Dataset records START

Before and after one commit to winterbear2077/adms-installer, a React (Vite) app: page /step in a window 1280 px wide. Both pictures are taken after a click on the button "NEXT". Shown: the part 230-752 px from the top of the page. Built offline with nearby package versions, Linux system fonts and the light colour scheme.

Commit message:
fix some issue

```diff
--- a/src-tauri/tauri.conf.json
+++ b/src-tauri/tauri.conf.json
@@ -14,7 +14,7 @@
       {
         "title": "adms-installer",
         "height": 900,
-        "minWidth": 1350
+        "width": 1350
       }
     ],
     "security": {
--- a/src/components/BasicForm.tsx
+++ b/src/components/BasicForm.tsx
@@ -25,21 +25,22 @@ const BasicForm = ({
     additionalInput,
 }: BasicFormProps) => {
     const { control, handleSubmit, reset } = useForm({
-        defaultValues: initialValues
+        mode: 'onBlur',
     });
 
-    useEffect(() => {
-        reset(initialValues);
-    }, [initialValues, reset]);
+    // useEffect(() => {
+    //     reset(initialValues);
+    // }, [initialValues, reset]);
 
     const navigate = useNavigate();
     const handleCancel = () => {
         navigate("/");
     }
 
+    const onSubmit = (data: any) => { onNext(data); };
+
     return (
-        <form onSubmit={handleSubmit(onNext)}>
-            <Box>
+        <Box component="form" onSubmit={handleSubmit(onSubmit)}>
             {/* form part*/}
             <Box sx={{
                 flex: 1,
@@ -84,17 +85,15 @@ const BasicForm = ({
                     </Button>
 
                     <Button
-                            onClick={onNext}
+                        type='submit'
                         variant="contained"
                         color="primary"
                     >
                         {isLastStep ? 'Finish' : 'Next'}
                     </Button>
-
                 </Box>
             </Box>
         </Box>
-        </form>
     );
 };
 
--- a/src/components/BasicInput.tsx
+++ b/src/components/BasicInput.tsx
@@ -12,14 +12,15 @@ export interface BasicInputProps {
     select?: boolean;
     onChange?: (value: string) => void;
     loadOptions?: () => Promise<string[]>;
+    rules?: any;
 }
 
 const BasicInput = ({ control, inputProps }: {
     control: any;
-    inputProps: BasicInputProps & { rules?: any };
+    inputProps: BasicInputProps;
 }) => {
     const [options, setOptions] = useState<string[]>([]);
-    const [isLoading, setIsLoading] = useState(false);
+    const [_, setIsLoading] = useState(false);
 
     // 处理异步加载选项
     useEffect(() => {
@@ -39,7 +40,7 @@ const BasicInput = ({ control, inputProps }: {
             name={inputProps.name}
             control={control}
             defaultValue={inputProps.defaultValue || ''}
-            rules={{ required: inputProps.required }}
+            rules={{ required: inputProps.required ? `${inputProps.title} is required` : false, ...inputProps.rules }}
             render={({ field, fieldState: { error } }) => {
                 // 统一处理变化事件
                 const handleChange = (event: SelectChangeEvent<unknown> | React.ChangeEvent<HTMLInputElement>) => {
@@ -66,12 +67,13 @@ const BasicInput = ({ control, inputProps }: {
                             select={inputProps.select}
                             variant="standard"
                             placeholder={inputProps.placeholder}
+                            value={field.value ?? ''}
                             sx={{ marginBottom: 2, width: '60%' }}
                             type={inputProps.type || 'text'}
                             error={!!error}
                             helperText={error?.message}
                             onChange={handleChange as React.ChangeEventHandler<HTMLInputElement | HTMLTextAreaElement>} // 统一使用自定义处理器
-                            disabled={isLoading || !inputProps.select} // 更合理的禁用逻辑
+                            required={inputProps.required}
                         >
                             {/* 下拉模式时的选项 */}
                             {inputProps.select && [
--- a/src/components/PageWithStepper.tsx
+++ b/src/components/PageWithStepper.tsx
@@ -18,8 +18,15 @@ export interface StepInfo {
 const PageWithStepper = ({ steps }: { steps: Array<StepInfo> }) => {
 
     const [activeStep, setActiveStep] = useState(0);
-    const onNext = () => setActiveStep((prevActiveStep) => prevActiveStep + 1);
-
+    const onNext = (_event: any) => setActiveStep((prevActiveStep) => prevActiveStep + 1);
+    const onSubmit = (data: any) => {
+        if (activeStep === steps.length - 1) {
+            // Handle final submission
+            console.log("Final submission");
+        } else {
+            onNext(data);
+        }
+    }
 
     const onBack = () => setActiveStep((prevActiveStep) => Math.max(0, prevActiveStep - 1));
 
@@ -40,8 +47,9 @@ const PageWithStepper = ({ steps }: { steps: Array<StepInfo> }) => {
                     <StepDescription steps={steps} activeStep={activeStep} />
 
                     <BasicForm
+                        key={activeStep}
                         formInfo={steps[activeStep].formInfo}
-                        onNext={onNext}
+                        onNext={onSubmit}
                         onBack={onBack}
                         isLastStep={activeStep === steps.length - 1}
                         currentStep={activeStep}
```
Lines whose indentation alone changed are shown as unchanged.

Dataset records END
Dataset records START

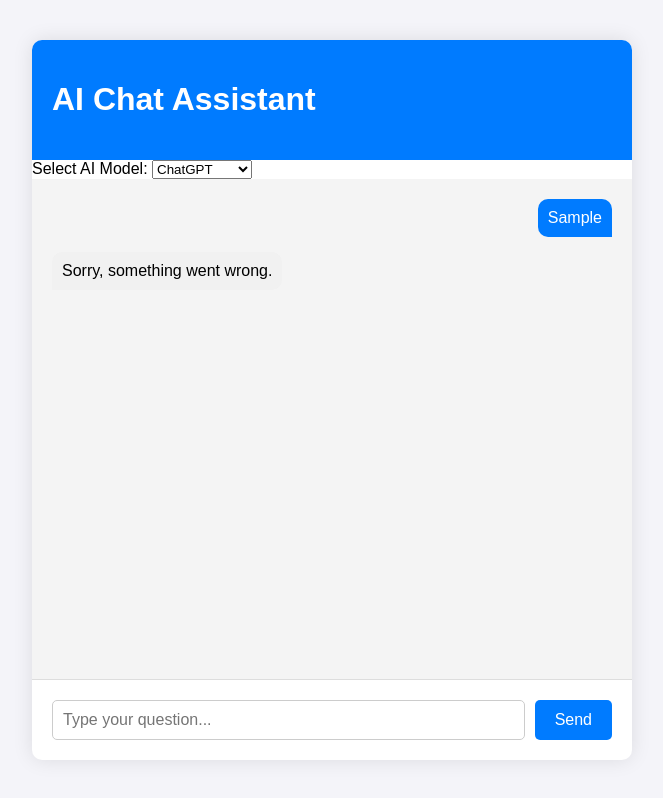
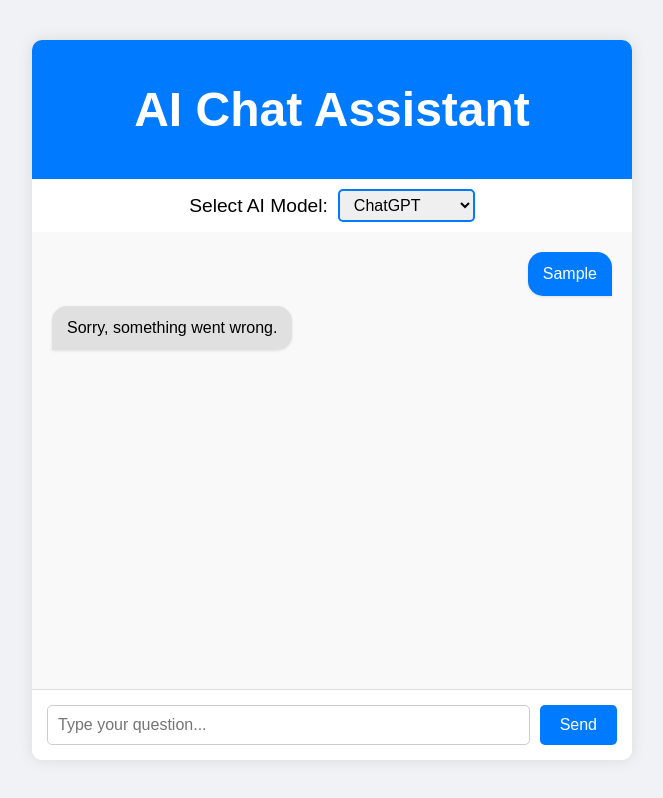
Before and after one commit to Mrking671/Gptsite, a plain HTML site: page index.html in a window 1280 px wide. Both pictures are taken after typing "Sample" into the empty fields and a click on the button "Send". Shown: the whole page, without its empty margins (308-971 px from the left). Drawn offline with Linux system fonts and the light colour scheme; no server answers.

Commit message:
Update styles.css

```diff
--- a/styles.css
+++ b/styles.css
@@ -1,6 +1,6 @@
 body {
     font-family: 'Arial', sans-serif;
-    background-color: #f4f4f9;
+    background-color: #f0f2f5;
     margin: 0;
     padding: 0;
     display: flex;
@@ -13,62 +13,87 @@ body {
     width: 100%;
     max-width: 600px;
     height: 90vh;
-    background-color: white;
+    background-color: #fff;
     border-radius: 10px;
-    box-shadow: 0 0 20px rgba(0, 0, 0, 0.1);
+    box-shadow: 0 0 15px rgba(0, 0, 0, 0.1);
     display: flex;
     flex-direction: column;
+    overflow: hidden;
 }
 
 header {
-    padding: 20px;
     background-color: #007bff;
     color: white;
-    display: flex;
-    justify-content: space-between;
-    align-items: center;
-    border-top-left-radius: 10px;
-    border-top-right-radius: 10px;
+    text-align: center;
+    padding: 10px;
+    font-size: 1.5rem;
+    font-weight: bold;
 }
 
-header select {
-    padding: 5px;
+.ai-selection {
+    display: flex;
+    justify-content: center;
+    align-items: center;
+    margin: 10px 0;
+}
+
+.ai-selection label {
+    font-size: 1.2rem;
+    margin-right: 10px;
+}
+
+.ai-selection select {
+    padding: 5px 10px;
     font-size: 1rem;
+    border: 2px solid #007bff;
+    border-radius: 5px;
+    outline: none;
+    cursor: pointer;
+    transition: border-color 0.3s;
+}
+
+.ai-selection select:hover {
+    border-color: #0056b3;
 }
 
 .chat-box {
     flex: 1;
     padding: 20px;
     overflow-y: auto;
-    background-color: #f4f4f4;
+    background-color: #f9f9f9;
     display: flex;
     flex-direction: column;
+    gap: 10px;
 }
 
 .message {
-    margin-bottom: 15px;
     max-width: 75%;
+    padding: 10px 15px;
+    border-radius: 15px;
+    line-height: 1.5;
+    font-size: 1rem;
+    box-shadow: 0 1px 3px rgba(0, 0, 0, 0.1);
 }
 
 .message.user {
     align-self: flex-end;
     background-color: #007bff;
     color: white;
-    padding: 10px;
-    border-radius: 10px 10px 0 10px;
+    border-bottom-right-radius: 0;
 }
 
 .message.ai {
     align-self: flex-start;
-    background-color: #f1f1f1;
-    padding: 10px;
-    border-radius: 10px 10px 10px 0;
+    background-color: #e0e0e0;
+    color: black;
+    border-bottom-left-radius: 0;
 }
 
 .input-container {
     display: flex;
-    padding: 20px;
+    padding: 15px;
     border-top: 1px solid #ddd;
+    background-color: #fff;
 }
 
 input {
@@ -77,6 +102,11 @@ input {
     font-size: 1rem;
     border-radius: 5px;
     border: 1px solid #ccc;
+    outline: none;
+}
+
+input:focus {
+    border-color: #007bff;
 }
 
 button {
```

Dataset records END
Dataset records START

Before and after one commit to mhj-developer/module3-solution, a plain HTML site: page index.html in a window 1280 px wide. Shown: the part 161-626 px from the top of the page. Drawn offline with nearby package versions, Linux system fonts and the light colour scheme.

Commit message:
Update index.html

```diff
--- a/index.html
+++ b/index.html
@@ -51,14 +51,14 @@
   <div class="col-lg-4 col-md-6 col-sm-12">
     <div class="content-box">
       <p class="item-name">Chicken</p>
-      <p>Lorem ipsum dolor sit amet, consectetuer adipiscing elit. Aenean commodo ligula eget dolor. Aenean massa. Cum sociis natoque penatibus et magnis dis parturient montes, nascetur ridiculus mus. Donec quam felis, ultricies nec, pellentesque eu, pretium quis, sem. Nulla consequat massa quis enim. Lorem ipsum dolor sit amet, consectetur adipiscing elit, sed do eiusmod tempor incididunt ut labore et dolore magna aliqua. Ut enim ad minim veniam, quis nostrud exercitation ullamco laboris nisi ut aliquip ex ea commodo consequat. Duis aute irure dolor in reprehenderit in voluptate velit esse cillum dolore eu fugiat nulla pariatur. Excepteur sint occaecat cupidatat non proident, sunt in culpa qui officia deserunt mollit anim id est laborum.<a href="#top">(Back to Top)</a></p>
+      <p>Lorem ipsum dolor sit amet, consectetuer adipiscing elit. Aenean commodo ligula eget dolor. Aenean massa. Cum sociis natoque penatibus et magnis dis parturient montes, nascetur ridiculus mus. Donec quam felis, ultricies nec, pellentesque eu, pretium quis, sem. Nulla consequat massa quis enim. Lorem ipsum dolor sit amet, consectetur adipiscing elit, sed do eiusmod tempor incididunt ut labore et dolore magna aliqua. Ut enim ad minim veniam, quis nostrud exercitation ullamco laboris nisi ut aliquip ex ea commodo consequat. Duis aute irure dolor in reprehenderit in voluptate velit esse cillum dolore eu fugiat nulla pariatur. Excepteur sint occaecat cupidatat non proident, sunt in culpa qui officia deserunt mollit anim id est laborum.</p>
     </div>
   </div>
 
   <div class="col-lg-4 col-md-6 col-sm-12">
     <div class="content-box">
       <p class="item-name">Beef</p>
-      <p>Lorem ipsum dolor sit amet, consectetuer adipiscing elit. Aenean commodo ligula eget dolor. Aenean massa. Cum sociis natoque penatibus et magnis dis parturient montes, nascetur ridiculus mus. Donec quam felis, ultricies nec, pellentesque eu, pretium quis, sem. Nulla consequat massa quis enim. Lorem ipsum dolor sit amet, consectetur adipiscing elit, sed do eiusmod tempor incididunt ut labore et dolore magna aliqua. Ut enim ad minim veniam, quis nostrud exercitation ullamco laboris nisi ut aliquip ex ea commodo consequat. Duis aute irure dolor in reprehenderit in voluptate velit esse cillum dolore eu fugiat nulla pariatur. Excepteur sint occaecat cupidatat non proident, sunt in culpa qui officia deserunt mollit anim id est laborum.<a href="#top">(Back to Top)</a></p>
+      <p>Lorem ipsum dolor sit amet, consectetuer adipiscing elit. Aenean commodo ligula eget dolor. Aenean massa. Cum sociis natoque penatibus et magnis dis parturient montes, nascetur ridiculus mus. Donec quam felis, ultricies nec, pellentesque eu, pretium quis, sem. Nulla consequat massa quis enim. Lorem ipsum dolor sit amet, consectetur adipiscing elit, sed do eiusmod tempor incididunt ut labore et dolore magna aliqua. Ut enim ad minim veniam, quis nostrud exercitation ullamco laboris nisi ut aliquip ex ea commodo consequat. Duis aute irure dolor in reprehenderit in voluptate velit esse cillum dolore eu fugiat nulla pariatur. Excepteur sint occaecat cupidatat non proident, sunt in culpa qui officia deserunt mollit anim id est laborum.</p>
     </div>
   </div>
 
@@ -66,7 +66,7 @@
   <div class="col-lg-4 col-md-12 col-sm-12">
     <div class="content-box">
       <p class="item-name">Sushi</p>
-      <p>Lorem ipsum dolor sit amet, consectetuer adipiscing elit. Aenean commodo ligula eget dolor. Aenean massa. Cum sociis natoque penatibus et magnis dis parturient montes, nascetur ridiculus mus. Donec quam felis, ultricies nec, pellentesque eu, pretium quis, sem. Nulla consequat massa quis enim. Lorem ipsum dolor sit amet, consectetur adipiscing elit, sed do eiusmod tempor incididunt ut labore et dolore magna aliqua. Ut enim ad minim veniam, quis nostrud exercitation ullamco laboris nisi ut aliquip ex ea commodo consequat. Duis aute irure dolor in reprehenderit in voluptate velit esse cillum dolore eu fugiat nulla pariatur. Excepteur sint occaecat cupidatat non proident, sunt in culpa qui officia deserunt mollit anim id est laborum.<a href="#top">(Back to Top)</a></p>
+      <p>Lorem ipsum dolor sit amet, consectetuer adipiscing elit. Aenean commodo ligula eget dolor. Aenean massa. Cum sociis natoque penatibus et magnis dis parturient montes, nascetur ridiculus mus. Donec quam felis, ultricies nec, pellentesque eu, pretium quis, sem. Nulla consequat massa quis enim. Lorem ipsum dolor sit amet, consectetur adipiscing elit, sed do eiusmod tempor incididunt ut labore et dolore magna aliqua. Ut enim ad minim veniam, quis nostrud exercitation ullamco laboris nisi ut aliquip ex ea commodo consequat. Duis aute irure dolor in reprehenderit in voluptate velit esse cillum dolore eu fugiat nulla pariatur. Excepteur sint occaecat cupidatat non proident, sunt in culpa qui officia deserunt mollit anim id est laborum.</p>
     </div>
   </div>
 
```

Dataset records END

▶ **Problem to work on**: Where a line above contains the word "padding", copy that line.

▶ **Your solution**:
     padding: 0;
-    padding: 20px;
+    padding: 10px;
-    padding: 5px;
+    padding: 5px 10px;
     padding: 20px;
+    padding: 10px 15px;
-    padding: 10px;
-    padding: 10px;
-    padding: 20px;
+    padding: 15px;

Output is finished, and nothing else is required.